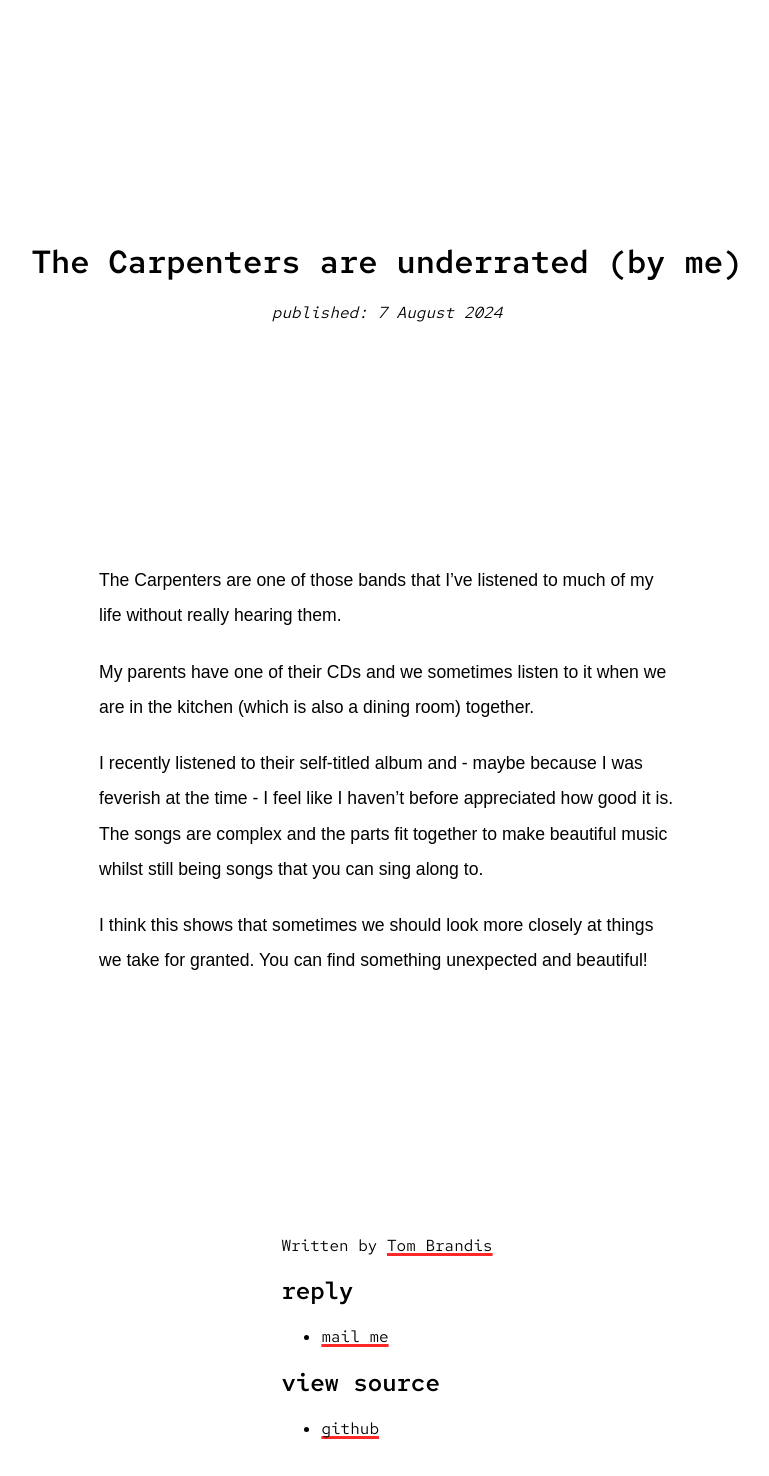
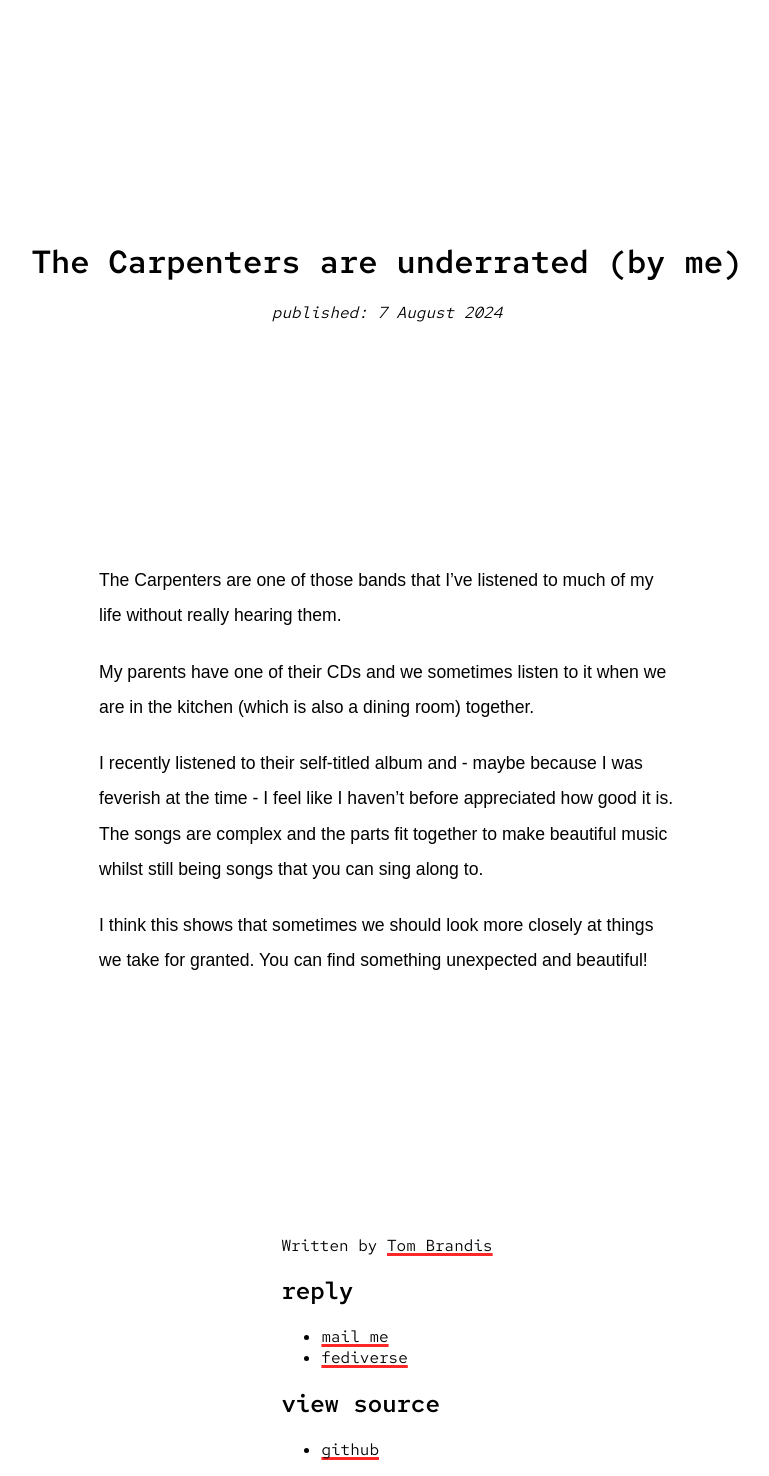
Before and after one commit to TomJB1/my-website-jekyll, a Jekyll site: the page built from _posts/published/2024-08-07-The Carpenters are underrated by me.md, in a window 1280 px wide. Shown: the whole page, without its empty margins (253-1022 px from the left). Built offline with Jekyll 4.4.1, drawn with Linux system fonts in a browser that asks for light colours; before the commit the page ends 1455 px from its top, so only the background shows below that.

Commit message:
add fediverse reply link

```diff
--- a/_layouts/default.html
+++ b/_layouts/default.html
@@ -84,7 +84,10 @@
     {%endif%}
 
     <h2>reply</h2>
-    <ul><li><a href="mailto:tom@tombrandis.uk?subject=Reply to: {{page.title}}">mail me</a></li></ul>
+    <ul>
+      <li><a href="mailto:tom@tombrandis.uk?subject=Reply to: {{page.title}}">mail me</a></li>
+      <li><a href="https://mastodonapp.uk/@tombrandis">fediverse</a></li>
+    </ul>
 
     <h2>view source</h2>
     <ul><li><a href="https://github.com/TomJB1/my-website-jekyll/blob/main/_posts/published/{{page.name}}?plain=1">github</a></li></ul>
```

_Task prompt:_ Please retype the listing in full, exactly as given, and skip every image.

_Response:_
Before and after one commit to TomJB1/my-website-jekyll, a Jekyll site: the page built from _posts/published/2024-08-07-The Carpenters are underrated by me.md, in a window 1280 px wide. Shown: the whole page, without its empty margins (253-1022 px from the left). Built offline with Jekyll 4.4.1, drawn with Linux system fonts in a browser that asks for light colours; before the commit the page ends 1455 px from its top, so only the background shows below that.

Commit message:
add fediverse reply link

```diff
--- a/_layouts/default.html
+++ b/_layouts/default.html
@@ -84,7 +84,10 @@
     {%endif%}
 
     <h2>reply</h2>
-    <ul><li><a href="mailto:tom@tombrandis.uk?subject=Reply to: {{page.title}}">mail me</a></li></ul>
+    <ul>
+      <li><a href="mailto:tom@tombrandis.uk?subject=Reply to: {{page.title}}">mail me</a></li>
+      <li><a href="https://mastodonapp.uk/@tombrandis">fediverse</a></li>
+    </ul>
 
     <h2>view source</h2>
     <ul><li><a href="https://github.com/TomJB1/my-website-jekyll/blob/main/_posts/published/{{page.name}}?plain=1">github</a></li></ul>
```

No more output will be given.